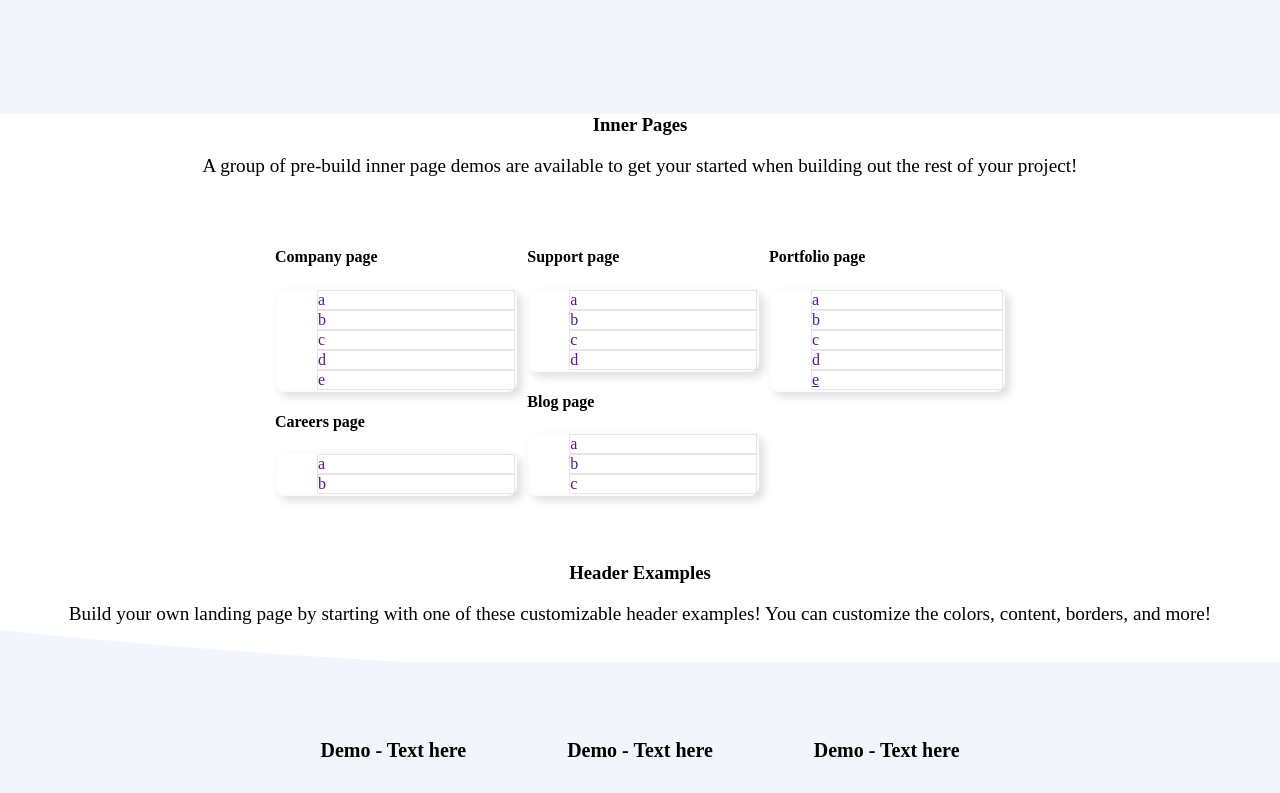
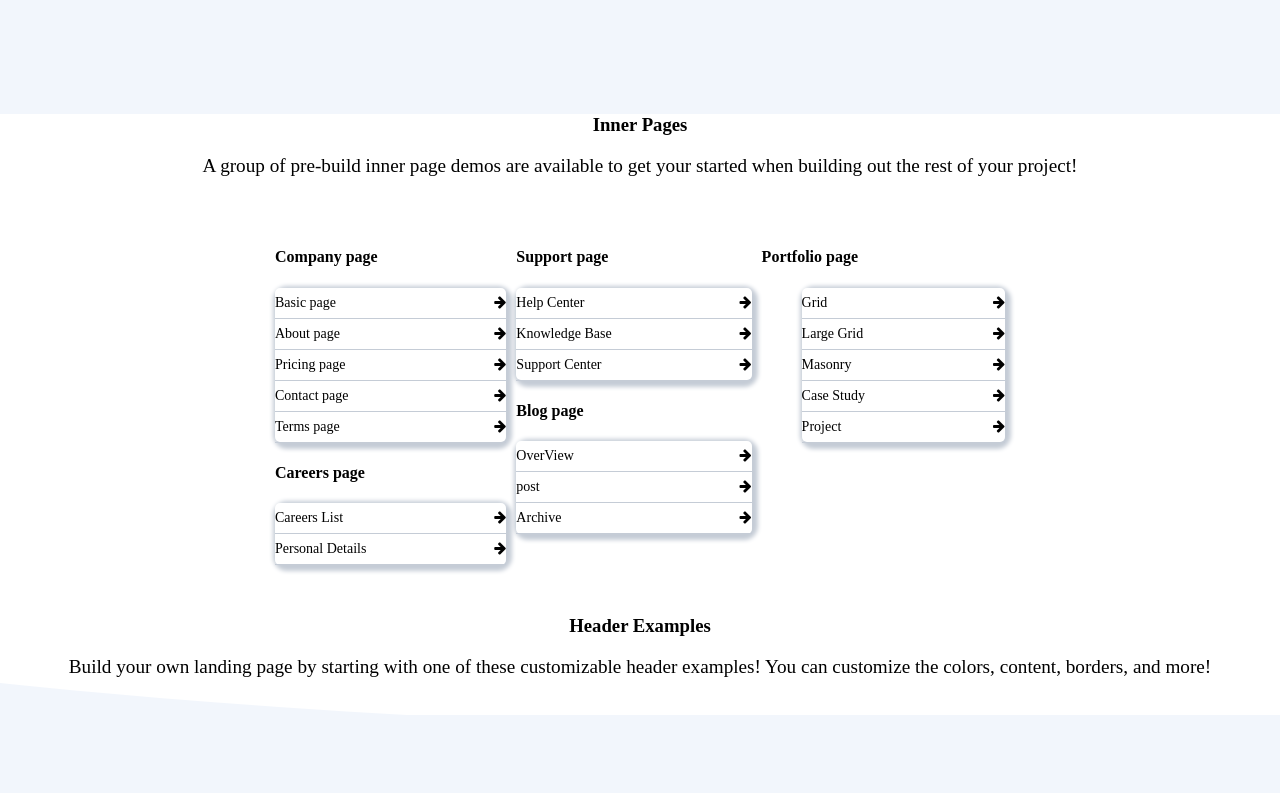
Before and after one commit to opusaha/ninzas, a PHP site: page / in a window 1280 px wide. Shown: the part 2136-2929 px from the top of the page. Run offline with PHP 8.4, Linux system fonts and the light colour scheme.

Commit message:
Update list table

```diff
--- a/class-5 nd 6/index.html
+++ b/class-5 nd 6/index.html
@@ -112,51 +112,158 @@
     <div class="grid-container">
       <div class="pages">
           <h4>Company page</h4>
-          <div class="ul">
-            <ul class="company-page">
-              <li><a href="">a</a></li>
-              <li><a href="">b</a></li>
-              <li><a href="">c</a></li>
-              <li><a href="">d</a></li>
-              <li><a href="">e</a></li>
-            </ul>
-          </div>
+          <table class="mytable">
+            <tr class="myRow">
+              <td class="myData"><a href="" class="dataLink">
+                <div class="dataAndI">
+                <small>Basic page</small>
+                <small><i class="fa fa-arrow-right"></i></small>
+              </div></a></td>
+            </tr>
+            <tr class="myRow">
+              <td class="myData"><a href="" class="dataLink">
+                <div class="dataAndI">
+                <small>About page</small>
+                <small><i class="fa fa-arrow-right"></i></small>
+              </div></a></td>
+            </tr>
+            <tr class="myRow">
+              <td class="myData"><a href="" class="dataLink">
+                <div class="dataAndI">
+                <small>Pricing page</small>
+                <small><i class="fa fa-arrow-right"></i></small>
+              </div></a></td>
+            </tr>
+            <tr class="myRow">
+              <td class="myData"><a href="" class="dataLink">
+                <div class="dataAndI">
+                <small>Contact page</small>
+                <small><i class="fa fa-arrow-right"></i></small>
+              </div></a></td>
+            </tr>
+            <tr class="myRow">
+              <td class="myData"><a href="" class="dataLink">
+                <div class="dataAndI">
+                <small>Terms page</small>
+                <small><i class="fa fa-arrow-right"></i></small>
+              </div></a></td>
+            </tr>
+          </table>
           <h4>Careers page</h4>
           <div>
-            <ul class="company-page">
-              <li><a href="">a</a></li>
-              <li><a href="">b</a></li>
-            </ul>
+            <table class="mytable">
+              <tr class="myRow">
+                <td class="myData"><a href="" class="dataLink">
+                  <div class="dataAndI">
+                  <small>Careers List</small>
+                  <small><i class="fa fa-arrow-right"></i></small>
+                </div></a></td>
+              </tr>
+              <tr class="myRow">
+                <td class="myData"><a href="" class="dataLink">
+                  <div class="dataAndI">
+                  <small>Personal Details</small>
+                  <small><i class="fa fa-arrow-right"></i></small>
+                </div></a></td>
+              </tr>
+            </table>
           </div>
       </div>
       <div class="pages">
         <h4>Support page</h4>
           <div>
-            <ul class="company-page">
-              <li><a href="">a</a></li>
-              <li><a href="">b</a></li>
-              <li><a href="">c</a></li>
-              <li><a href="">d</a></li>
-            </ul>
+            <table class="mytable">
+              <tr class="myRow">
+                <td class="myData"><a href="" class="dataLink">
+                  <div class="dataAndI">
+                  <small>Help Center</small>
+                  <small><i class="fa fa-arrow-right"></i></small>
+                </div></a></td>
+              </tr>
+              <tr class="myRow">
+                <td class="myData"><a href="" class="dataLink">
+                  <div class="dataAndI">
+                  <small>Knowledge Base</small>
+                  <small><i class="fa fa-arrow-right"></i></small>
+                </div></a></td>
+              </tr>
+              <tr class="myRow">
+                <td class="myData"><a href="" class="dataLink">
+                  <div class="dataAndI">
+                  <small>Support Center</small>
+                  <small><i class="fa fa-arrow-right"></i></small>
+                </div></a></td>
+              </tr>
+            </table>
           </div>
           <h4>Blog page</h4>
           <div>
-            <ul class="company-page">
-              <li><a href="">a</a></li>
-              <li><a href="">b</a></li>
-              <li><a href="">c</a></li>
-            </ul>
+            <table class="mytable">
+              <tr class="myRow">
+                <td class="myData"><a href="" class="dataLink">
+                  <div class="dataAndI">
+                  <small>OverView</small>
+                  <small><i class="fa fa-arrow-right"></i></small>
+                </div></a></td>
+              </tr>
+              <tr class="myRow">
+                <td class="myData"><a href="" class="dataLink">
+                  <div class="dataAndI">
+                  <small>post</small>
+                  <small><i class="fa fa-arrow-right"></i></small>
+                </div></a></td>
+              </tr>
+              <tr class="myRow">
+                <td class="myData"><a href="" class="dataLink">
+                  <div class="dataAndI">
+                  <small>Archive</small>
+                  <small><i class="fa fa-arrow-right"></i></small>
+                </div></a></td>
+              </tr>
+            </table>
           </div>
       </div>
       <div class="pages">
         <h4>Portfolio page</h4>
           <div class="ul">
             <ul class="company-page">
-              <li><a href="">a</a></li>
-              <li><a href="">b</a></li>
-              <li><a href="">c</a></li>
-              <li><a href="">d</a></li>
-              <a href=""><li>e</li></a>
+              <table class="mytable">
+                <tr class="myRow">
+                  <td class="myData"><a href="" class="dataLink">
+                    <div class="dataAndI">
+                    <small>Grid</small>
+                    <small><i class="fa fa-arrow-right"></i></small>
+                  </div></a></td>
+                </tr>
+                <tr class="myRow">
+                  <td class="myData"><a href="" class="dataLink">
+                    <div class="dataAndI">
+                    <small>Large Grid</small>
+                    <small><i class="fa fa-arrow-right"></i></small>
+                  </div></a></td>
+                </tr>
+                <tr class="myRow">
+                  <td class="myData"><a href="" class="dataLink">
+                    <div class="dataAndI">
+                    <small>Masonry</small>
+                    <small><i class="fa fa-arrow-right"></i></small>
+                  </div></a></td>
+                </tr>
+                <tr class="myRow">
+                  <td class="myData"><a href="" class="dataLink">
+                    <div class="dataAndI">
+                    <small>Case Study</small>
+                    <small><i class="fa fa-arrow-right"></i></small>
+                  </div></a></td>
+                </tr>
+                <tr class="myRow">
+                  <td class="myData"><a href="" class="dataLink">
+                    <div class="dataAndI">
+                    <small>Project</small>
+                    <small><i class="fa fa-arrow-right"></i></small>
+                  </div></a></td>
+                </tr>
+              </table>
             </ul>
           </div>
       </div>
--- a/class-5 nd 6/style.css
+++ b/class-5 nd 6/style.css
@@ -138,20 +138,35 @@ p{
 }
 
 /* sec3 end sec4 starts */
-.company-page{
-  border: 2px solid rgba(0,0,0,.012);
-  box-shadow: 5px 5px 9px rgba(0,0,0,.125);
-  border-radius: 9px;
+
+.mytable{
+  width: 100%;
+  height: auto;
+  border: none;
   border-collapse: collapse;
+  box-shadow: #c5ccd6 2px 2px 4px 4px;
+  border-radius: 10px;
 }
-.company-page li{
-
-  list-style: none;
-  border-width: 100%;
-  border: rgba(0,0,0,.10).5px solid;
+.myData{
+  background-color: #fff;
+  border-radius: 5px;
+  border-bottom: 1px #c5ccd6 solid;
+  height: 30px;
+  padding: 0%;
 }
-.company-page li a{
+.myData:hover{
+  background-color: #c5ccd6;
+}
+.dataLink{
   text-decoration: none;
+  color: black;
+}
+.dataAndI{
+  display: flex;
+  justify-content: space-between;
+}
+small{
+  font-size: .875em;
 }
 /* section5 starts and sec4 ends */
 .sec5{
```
::::
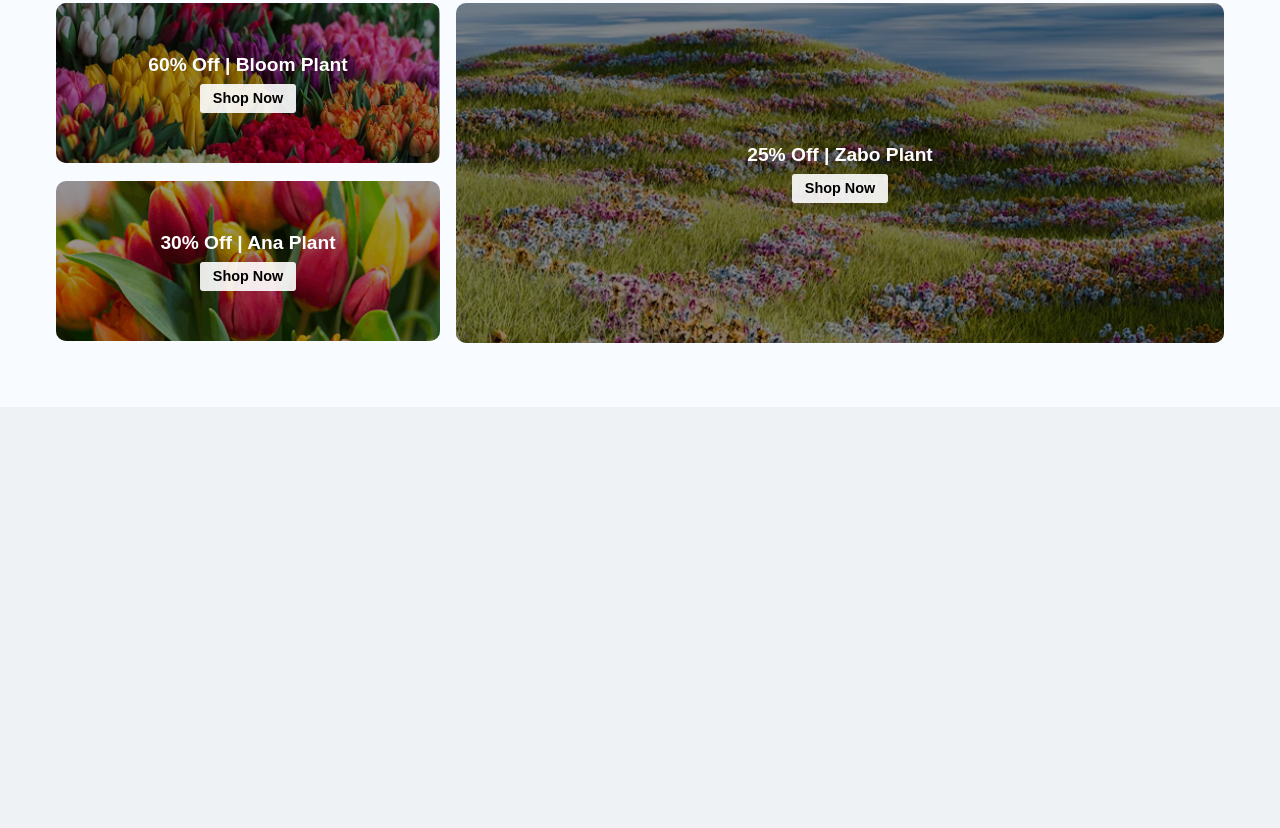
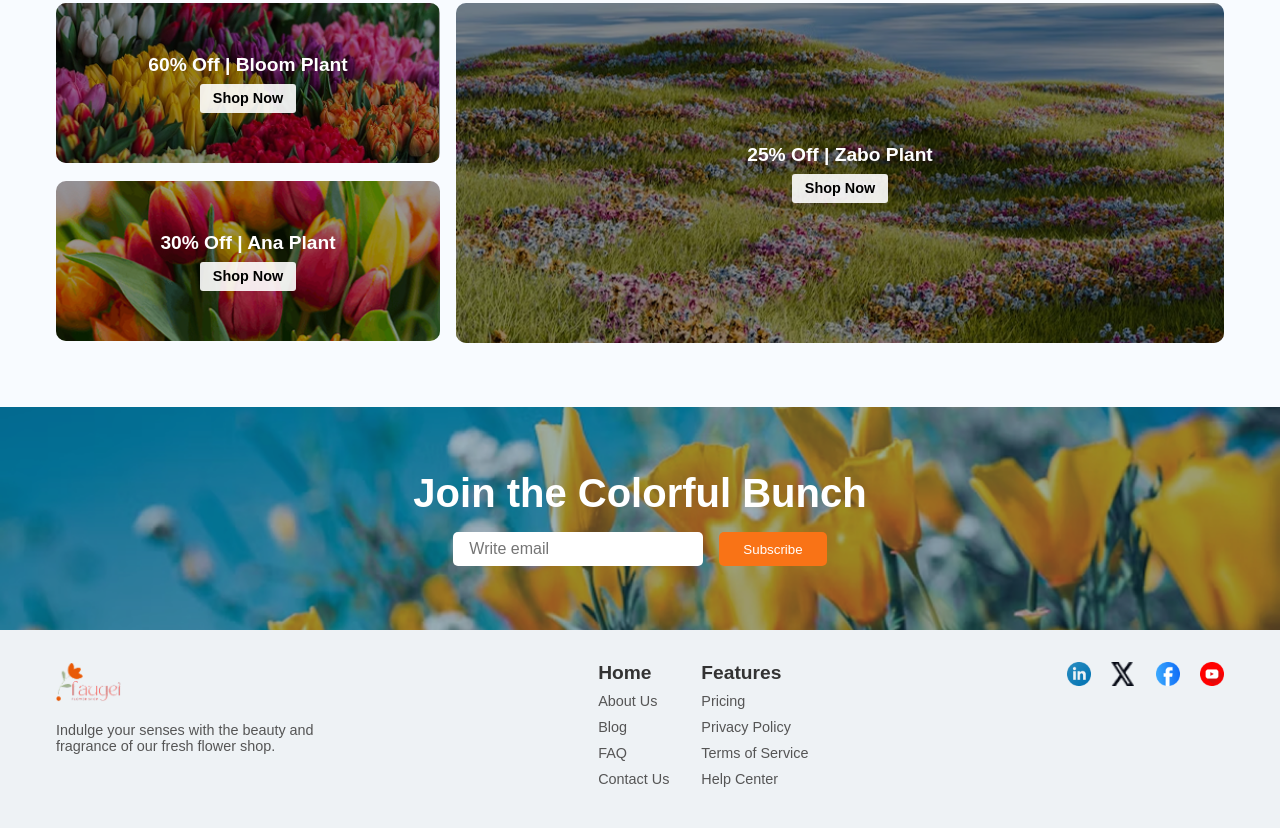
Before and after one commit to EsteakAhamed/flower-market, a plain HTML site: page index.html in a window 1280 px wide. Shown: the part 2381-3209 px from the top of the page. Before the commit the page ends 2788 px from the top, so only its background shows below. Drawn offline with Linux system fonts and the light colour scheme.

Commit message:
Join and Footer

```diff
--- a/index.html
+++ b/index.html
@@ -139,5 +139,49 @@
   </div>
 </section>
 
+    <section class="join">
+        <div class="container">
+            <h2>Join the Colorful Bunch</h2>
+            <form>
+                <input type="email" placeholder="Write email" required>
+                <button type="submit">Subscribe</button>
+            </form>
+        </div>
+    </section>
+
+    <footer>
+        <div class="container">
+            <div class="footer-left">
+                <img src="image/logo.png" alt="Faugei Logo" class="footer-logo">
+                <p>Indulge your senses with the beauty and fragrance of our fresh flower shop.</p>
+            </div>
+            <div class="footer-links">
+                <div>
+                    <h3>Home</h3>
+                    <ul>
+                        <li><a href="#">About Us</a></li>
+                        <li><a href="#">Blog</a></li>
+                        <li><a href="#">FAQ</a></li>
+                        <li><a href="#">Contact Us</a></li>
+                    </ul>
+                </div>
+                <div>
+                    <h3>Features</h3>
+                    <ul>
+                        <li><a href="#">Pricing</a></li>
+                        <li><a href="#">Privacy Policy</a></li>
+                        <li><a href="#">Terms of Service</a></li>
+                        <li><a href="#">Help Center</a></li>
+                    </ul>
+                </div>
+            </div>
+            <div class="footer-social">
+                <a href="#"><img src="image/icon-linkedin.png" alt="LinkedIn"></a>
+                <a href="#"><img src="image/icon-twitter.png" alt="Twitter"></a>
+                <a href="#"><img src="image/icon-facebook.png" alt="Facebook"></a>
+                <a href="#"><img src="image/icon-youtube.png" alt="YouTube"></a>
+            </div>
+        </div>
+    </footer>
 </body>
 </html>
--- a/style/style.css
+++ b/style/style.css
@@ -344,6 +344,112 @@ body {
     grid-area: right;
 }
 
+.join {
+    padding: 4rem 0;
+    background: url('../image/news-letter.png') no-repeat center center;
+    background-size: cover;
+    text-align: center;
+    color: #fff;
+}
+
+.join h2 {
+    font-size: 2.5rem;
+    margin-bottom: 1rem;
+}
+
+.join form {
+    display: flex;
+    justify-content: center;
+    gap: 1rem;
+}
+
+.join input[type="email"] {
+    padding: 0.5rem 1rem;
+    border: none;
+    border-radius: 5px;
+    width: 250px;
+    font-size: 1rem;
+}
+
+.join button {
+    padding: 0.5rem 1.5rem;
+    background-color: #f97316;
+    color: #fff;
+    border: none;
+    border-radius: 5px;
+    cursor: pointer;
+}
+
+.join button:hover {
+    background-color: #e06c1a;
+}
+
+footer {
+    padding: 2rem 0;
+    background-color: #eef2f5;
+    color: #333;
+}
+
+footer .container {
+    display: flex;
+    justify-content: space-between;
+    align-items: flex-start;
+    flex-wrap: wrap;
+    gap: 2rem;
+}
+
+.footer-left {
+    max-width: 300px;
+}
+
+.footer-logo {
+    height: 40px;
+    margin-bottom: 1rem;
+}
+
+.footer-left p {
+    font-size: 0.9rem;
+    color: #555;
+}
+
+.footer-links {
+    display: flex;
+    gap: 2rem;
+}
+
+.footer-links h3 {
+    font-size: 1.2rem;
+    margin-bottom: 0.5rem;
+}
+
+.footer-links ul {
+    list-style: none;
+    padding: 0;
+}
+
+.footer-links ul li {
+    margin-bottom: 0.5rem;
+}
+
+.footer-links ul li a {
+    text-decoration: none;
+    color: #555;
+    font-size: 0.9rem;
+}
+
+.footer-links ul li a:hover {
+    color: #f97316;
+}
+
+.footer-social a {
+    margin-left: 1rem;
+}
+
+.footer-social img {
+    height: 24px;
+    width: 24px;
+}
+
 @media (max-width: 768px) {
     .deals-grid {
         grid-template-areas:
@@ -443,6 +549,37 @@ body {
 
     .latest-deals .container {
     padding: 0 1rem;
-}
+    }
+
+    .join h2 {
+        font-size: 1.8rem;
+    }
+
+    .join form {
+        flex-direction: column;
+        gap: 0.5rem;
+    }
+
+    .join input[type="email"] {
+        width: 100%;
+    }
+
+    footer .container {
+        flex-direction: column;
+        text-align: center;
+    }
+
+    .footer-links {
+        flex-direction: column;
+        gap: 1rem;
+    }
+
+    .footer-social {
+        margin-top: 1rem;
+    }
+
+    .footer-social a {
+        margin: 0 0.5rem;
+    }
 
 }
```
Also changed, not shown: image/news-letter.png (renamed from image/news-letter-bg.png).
::::
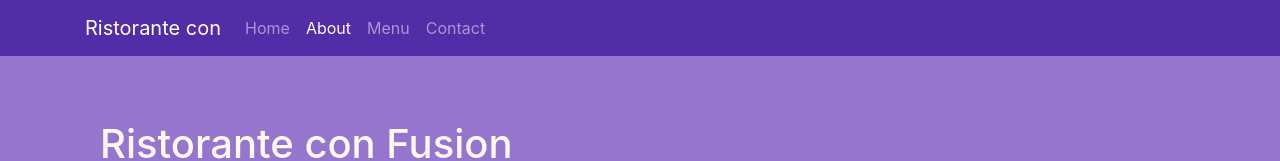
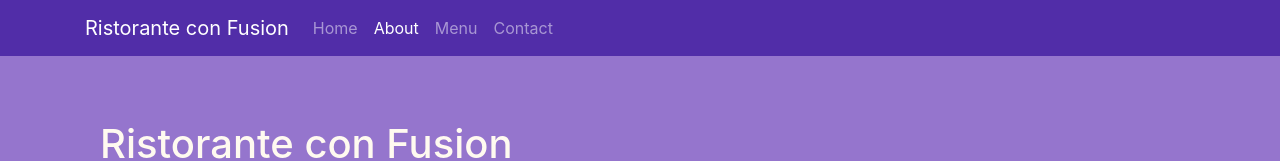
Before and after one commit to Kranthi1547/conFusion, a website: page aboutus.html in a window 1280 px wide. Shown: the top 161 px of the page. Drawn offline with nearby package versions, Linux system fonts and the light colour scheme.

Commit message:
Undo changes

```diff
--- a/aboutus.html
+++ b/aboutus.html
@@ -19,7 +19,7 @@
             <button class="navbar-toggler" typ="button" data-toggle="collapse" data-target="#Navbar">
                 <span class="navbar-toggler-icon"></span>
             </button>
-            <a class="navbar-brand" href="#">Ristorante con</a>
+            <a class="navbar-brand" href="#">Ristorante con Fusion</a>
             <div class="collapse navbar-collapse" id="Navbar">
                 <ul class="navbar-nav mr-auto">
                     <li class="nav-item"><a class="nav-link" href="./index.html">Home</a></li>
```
::::
#### Description of the task:
What is the number of lines in the records that hold the word "Home"? Answer with that number only.

#### Result for this task:
2